Let’s talk about “the talk.” It’s the talk with our parents that we as adult children tend to avoid—sometimes out of fear and other times because it is, simply put, difficult. The thoughts that may race through our minds tend to revolve around “Will they think I'm being greedy?” or “I don’t want to offend them.”
Estate planning is never an easy topic. Many people plan for everything else in their lives but put this subject off. A study from Fidelity Investments found that “43% of parents have not had detailed conversations with family members about long-term care and elder care; another 23% haven't talked about these topics at all.” However, facing our greatest fear, the fact that we all age, cannot be put off for “when the time is right.” The reality is that no one knows when our time is up, but we can plan for the unexpected and help ensure that our loved ones are not left swimming in the wake of our estate planning procrastination.
Although the talk with our parents is one that we should perhaps avoid in the middle of Thanksgiving dinner, it is one that needs to be addressed—and with care and compassion. Below are five topics we should, at the bare minimum, discuss with our parents and tips on how to approach the subjects.
Let’s start with the most basic question:
1. Do You Have a Will or a Trust?
While asking this question will not be the easiest thing you will do, it will help set the foundation for future conversations. A good approach may be bringing up a concern about your own estate planning. Blame it on your estate planning attorney or financial advisor if needed. Crafting the question around your issues may lead to a more natural conversation about their own. The key is to let the conversation take a natural turn by not rushing it, helping to open the line of communication for future discussions. (For related reading, see: What Is a Will and Why Do I Need One?)
2. Have You Named Your Health Care Surrogate and Power of Attorney?
Estate planning doesn’t start and end with the creation of a will or trust. While having one is essential for anyone, regardless of income or net worth, it is important to note that a health care surrogate and power of attorney appointment are among those critical documents too. Whoever is named as the surrogate is able to make health care decisions and receive protected information on behalf of that person if he or she is unable to make those decisions. A power of attorney is similar, except that it extends to financial and general affairs. Seek the help of a qualified estate planning attorney for assistance with these documents.
3. Are Your Named Beneficiaries Current?
Families may change as the years go by, and the beneficiary list created five or 10 years ago may need updating. It’s easy to have this update slip by, especially if your employer’s plan or life insurance agent doesn’t send out yearly reminders, but it should be part of an annual review for everyone. Keeping the list of beneficiaries updated is one way of preventing future problems. It may also help avoid unfortunate issues such as will contests or family disputes about inheritances. (For related reading, see: An Estate Planning Must: Update Your Beneficiaries.)
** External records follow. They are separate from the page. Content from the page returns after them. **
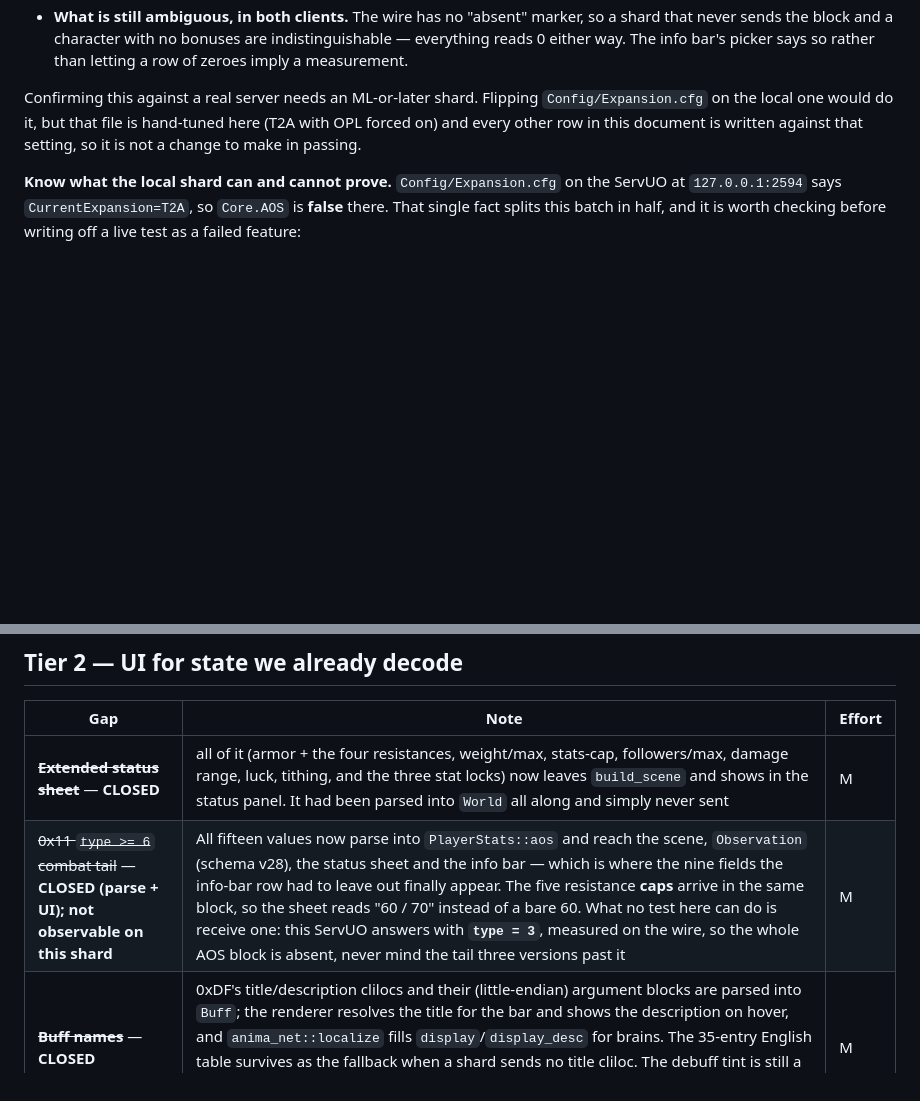
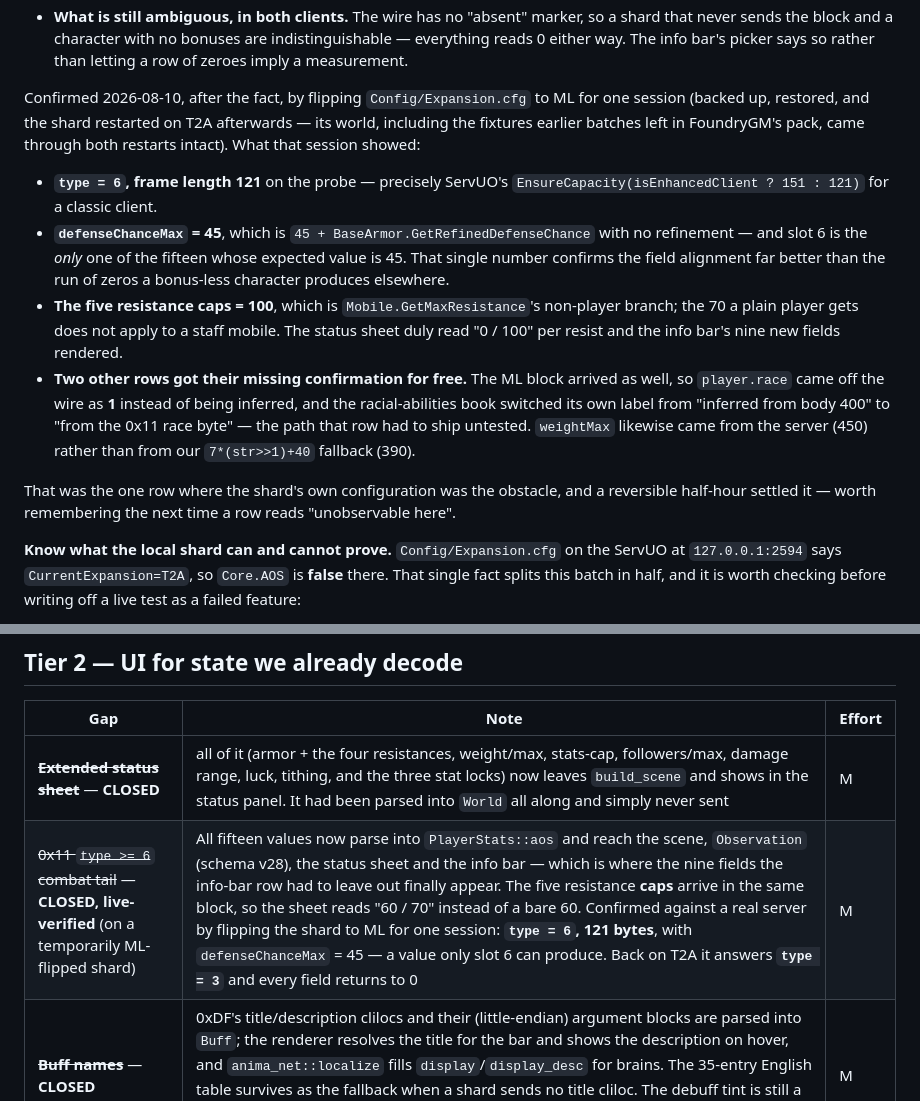
Before and after one commit to hulryung-uo/anima-client, a Markdown page: docs/CLASSICUO_GAPS.md, 2 parts joined by grey strips. Rendered like a GitHub page; blank space fills up the shorter version.

Commit message:
docs: the combat tail, confirmed against a real ML server
Flipped the local shard's Config/Expansion.cfg from T2A to ML for one session
(backed up first, restored after, restarted on T2A) and logged in. What it
showed:

  type = 6, frame length 121 — precisely ServUO's EnsureCapacity(121) for a
  classic client, where the same probe on T2A reports type 3 in 70 bytes.

  defenseChanceMax = 45, which is `45 + GetRefinedDefenseChance` with no
  refinement. Slot 6 is the only one of the fifteen whose expected value is 45,
  so that single number pins the field alignment in a way the run of zeros a
  bonus-less character produces never could.

  The five resistance caps came back 100 — GetMaxResistance's non-player
  branch, since a staff mobile doesn't take the 70 a plain player gets. The
  status sheet read "0 / 100" per resistance and the info bar's nine new fields
  rendered.

Two earlier rows got their missing confirmation for free, because the ML block
rides above the tail. `player.race` arrived from the wire as 1 instead of being
inferred from the body, and the racial-abilities book relabelled itself "from
the 0x11 race byte" — the branch that row had to ship untested. weightMax came
from the server as 450 rather than our 7*(str>>1)+40 fallback of 390.

The shard is back on T2A, verified: race 0, weightMax 390, every tail field 0.
Its world came through both restarts intact, fixtures from earlier batches
included.

No code change — this only records what the run proved.

```diff
--- a/docs/CLASSICUO_GAPS.md
+++ b/docs/CLASSICUO_GAPS.md
@@ -422,10 +422,31 @@ packet, which is worth being precise about.
   are indistinguishable — everything reads 0 either way. The info bar's picker
   says so rather than letting a row of zeroes imply a measurement.
 
-Confirming this against a real server needs an ML-or-later shard. Flipping
-`Config/Expansion.cfg` on the local one would do it, but that file is
-hand-tuned here (T2A with OPL forced on) and every other row in this document
-is written against that setting, so it is not a change to make in passing.
+Confirmed 2026-08-10, after the fact, by flipping `Config/Expansion.cfg` to ML
+for one session (backed up, restored, and the shard restarted on T2A
+afterwards — its world, including the fixtures earlier batches left in
+FoundryGM's pack, came through both restarts intact). What that session showed:
+
+- **`type = 6`, frame length 121** on the probe — precisely ServUO's
+  `EnsureCapacity(isEnhancedClient ? 151 : 121)` for a classic client.
+- **`defenseChanceMax` = 45**, which is `45 + BaseArmor.GetRefinedDefenseChance`
+  with no refinement — and slot 6 is the *only* one of the fifteen whose
+  expected value is 45. That single number confirms the field alignment far
+  better than the run of zeros a bonus-less character produces elsewhere.
+- **The five resistance caps = 100**, which is `Mobile.GetMaxResistance`'s
+  non-player branch; the 70 a plain player gets does not apply to a staff
+  mobile. The status sheet duly read "0 / 100" per resist and the info bar's
+  nine new fields rendered.
+- **Two other rows got their missing confirmation for free.** The ML block
+  arrived as well, so `player.race` came off the wire as **1** instead of being
+  inferred, and the racial-abilities book switched its own label from "inferred
+  from body 400" to "from the 0x11 race byte" — the path that row had to ship
+  untested. `weightMax` likewise came from the server (450) rather than from
+  our `7*(str>>1)+40` fallback (390).
+
+That was the one row where the shard's own configuration was the obstacle, and
+a reversible half-hour settled it — worth remembering the next time a row reads
+"unobservable here".
 
 **Know what the local shard can and cannot prove.** `Config/Expansion.cfg` on
 the ServUO at `127.0.0.1:2594` says `CurrentExpansion=T2A`, so `Core.AOS` is
@@ -724,7 +745,7 @@ The receive side is generally complete; there is no way to *act*.
 | Gap | Note | Effort |
 |---|---|---|
 | ~~**Extended status sheet**~~ — **CLOSED** | all of it (armor + the four resistances, weight/max, stats-cap, followers/max, damage range, luck, tithing, and the three stat locks) now leaves `build_scene` and shows in the status panel. It had been parsed into `World` all along and simply never sent | M |
-| ~~0x11 `type >= 6` combat tail~~ — **CLOSED (parse + UI); not observable on this shard** | All fifteen values now parse into `PlayerStats::aos` and reach the scene, `Observation` (schema v28), the status sheet and the info bar — which is where the nine fields the info-bar row had to leave out finally appear. The five resistance **caps** arrive in the same block, so the sheet reads "60 / 70" instead of a bare 60. What no test here can do is receive one: this ServUO answers with **`type = 3`**, measured on the wire, so the whole AOS block is absent, never mind the tail three versions past it | M |
+| ~~0x11 `type >= 6` combat tail~~ — **CLOSED, live-verified** (on a temporarily ML-flipped shard) | All fifteen values now parse into `PlayerStats::aos` and reach the scene, `Observation` (schema v28), the status sheet and the info bar — which is where the nine fields the info-bar row had to leave out finally appear. The five resistance **caps** arrive in the same block, so the sheet reads "60 / 70" instead of a bare 60. Confirmed against a real server by flipping the shard to ML for one session: **`type = 6`, 121 bytes**, with `defenseChanceMax` = 45 — a value only slot 6 can produce. Back on T2A it answers **`type = 3`** and every field returns to 0 | M |
 | ~~**Buff names**~~ — **CLOSED** | 0xDF's title/description clilocs and their (little-endian) argument blocks are parsed into `Buff`; the renderer resolves the title for the bar and shows the description on hover, and `anima_net::localize` fills `display`/`display_desc` for brains. The 35-entry English table survives as the fallback when a shard sends no title cliloc. The debuff tint is still a regex over the name — UO carries no buff/debuff flag on 0xDF (ClassicUO hardcodes the split by icon id) | M |
 | ~~Journal~~ — **CLOSED, live-verified** | All five: lines take the **server hue** through the same `msgColor` the floating overheads already used (per-type colour only as the fallback, ClassicUO's rule) plus per-type styling — a yell bold, a whisper dim, an emote italic; **All/Speech/Guild/System tabs**; an arrival **timestamp**, stamped client-side because UO sends none; and the log is `resize: vertical` with its height remembered. The tab rule is a port of ClassicUO's `TextType` decision, **not** a filter on message type — see the note above for why the obvious version puts every system line under Speech | M |
 | ~~Grid loot~~ — **CLOSED, live-verified** | A corpse (identified by its gump id `9`, which `scene.contGumps` already carries) opens the uniform grid rather than the authentic corpse art, with **click-an-item-to-take** and **Loot all** — the split ClassicUO's separate `GridLootGump` exists to make, since a body's scattered layout is the wrong shape for looting. Off in Options for anyone who wants the real corpse gump. One click is ClassicUO's `GameActions.GrabItem`: a lift, then a drop with **no position**. Verified live on an orc corpse | M |
```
4. Where Do You Keep Your Important Documents?
In an emergency, at least one designated person should know where to access important documents (e.g. tax returns, financial account statements, bank statements, life insurance policies, long-term-care policies, health insurance, online access information, and advisors’ and attorneys’ contact information). You may find it helpful to set aside an afternoon to review the documents with your parents and ensure everything is up-to-date. If your parents have a safe deposit box, ask where the keys, combinations and any pertinent details are kept. This is not something you need to be looking for with a blueprint of their home in hand.
5. Are There Any Other Personal Wishes or Matters We Should Discuss?
This may be the toughest question of all, especially because no one wants to think about what it means. Once again, compassion and understanding are key. You may discover that your parents have different views from yours, and it is important that those views are expressed ahead of time. While many of these topics will be covered in the will and designation of health care surrogate and power of attorney documents, it is equally important to have a conversation about their personal wishes. No one wants to face familial disputes over how to take care of a sick parent.
While “the talk” with our parents is not one that we may look forward to, it undeniably needs to take place. Postponing it and any related estate planning can leave our loved ones with issues after death that will be costly to resolve. Today, start thinking about how you will initiate this conversation to help ensure that your parents’ wishes are followed and they are well taken care of in the future.
(For related reading, see: How Children Can Help Parents With Retirement.)